- Task
Say how many lines below have "handleLogOut" in them, giving the number alone.

[Dataset entries]

"""

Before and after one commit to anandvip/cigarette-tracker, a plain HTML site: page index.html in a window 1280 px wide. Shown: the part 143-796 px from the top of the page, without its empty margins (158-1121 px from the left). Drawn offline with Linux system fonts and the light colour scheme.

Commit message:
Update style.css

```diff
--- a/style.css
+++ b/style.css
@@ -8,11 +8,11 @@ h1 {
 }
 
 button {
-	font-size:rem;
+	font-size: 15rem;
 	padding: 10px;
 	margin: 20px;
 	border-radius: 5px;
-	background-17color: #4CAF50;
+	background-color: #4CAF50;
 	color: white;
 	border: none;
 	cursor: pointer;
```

"""
"""

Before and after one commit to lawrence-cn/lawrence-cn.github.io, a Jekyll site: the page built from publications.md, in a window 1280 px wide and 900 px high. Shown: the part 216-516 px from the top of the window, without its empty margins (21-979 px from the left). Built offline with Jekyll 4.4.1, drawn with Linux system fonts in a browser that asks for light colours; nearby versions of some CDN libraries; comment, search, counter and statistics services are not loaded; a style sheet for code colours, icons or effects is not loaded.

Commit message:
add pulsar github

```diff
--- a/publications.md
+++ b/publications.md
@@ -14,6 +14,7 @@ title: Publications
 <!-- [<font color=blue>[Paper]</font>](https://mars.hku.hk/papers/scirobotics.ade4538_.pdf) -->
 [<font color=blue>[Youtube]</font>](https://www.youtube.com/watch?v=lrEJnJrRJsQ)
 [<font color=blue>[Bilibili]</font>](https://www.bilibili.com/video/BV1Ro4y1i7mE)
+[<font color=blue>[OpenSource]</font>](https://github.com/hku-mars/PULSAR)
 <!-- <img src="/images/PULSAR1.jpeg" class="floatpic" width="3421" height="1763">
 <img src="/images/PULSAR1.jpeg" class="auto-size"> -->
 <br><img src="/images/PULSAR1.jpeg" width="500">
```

"""
"""

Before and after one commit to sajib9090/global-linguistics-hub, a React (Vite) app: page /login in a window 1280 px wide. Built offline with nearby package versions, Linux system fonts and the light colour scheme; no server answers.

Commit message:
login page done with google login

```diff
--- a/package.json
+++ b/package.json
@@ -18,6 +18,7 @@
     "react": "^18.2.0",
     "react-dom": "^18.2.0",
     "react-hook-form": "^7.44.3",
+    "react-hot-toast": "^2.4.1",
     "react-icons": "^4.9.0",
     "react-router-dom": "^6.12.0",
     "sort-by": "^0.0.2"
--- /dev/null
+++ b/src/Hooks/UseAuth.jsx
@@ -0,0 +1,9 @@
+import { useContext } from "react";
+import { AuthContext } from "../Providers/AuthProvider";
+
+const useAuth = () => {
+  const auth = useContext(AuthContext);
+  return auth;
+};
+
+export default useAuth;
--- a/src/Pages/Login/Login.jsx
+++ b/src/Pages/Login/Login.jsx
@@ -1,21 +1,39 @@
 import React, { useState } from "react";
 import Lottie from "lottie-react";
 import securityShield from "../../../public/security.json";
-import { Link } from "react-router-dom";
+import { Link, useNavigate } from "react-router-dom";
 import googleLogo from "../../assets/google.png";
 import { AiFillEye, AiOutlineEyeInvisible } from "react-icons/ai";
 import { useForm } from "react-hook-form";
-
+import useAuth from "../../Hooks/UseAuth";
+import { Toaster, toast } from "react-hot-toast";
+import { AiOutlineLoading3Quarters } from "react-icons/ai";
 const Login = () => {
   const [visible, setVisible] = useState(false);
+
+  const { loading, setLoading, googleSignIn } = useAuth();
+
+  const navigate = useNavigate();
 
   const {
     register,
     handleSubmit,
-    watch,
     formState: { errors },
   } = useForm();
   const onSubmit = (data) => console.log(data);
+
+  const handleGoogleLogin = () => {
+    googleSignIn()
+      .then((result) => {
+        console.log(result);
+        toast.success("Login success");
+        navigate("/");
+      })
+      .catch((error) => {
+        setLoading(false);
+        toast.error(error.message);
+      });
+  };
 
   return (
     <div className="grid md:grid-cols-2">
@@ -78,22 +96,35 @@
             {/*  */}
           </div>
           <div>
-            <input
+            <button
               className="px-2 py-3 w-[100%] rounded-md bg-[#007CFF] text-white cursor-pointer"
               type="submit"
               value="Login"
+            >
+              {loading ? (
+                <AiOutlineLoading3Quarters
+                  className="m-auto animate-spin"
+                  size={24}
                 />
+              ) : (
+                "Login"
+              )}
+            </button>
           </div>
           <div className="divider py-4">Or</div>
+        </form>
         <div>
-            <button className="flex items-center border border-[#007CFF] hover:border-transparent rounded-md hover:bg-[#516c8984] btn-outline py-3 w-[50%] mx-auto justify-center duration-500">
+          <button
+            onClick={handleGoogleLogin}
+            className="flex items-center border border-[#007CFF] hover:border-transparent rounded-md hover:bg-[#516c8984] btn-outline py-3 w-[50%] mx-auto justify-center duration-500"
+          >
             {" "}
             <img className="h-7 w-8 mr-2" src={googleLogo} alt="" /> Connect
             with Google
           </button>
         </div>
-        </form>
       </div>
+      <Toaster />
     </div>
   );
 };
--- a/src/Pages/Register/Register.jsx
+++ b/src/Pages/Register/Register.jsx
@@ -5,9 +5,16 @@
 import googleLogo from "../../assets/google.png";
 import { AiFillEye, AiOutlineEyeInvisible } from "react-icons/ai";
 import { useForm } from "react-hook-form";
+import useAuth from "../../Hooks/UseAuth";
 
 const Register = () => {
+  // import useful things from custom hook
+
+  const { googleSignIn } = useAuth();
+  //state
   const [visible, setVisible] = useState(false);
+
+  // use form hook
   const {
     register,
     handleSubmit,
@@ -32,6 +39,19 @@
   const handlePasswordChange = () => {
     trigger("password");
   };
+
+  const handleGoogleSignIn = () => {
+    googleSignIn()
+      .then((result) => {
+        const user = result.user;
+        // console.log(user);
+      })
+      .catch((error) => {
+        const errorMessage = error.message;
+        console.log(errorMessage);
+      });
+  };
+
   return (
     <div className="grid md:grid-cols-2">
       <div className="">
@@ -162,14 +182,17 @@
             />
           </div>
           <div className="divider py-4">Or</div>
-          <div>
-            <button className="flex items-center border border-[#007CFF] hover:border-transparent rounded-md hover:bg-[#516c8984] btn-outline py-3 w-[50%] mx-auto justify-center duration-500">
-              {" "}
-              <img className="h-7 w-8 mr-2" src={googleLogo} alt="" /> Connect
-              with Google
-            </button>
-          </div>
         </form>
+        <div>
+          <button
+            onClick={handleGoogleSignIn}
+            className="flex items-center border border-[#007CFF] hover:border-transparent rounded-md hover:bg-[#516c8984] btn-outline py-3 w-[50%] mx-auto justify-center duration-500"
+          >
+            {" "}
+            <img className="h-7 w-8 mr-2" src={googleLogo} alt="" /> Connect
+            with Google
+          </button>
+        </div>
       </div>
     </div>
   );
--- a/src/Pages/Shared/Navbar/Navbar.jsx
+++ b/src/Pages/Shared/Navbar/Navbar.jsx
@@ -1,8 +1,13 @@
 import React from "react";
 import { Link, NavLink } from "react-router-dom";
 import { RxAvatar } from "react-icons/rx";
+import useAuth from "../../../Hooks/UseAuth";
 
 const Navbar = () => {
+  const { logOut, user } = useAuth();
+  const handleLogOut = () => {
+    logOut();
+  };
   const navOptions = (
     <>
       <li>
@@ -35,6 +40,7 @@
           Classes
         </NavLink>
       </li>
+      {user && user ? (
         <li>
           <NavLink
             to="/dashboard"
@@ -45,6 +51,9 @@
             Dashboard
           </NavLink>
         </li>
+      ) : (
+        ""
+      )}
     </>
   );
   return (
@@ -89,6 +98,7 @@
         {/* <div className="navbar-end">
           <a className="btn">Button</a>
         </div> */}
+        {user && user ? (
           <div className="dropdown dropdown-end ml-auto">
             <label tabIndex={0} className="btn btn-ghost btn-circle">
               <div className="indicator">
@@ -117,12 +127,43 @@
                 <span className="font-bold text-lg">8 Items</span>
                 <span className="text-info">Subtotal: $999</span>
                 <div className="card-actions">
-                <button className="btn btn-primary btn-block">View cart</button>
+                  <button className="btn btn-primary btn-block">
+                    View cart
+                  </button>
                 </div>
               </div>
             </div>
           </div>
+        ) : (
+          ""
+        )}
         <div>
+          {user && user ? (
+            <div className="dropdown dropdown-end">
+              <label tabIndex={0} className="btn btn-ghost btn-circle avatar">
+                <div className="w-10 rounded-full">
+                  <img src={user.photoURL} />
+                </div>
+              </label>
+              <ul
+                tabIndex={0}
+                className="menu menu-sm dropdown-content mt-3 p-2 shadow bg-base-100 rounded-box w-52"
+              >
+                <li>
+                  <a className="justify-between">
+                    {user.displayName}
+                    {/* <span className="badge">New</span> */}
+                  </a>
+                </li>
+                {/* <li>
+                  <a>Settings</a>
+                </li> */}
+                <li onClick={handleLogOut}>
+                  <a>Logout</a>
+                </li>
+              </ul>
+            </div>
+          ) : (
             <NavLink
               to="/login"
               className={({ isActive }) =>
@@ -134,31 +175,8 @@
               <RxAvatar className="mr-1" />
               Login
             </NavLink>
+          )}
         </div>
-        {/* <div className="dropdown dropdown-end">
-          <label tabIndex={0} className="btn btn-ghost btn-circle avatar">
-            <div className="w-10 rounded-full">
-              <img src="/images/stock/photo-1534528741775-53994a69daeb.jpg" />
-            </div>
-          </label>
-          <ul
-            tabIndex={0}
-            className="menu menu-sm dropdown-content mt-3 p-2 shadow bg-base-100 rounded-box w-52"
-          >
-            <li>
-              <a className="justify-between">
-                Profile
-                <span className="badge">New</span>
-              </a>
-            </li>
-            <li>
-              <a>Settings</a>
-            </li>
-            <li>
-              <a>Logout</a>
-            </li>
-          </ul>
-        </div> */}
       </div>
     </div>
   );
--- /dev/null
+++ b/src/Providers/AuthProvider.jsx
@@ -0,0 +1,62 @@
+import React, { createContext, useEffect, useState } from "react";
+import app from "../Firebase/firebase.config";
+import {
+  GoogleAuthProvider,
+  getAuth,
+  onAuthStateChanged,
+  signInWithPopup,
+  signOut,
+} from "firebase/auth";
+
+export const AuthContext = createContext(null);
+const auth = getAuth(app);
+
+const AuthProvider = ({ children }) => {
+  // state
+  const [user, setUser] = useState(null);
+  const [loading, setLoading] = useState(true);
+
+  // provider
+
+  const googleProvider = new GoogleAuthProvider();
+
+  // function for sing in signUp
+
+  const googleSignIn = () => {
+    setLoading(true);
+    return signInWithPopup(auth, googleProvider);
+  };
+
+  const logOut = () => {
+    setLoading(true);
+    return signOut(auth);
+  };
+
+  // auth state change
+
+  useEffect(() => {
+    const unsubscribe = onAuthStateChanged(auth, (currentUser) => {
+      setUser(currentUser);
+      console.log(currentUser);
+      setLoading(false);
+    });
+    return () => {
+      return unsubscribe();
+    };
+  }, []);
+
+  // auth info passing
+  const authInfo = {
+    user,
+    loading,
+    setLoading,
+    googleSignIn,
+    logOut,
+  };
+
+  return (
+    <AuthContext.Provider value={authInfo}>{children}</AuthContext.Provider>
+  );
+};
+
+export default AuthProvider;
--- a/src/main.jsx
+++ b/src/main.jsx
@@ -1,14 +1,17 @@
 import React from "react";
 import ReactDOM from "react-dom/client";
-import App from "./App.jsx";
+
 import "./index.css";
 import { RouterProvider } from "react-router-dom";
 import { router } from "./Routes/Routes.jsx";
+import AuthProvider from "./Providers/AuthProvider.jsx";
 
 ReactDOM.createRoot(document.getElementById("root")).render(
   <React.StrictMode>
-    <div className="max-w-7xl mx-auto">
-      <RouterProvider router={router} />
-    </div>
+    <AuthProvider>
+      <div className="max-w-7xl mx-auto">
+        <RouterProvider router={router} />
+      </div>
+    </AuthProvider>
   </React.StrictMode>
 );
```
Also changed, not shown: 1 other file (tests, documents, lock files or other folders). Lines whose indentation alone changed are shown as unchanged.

"""

- Answer to the problem
2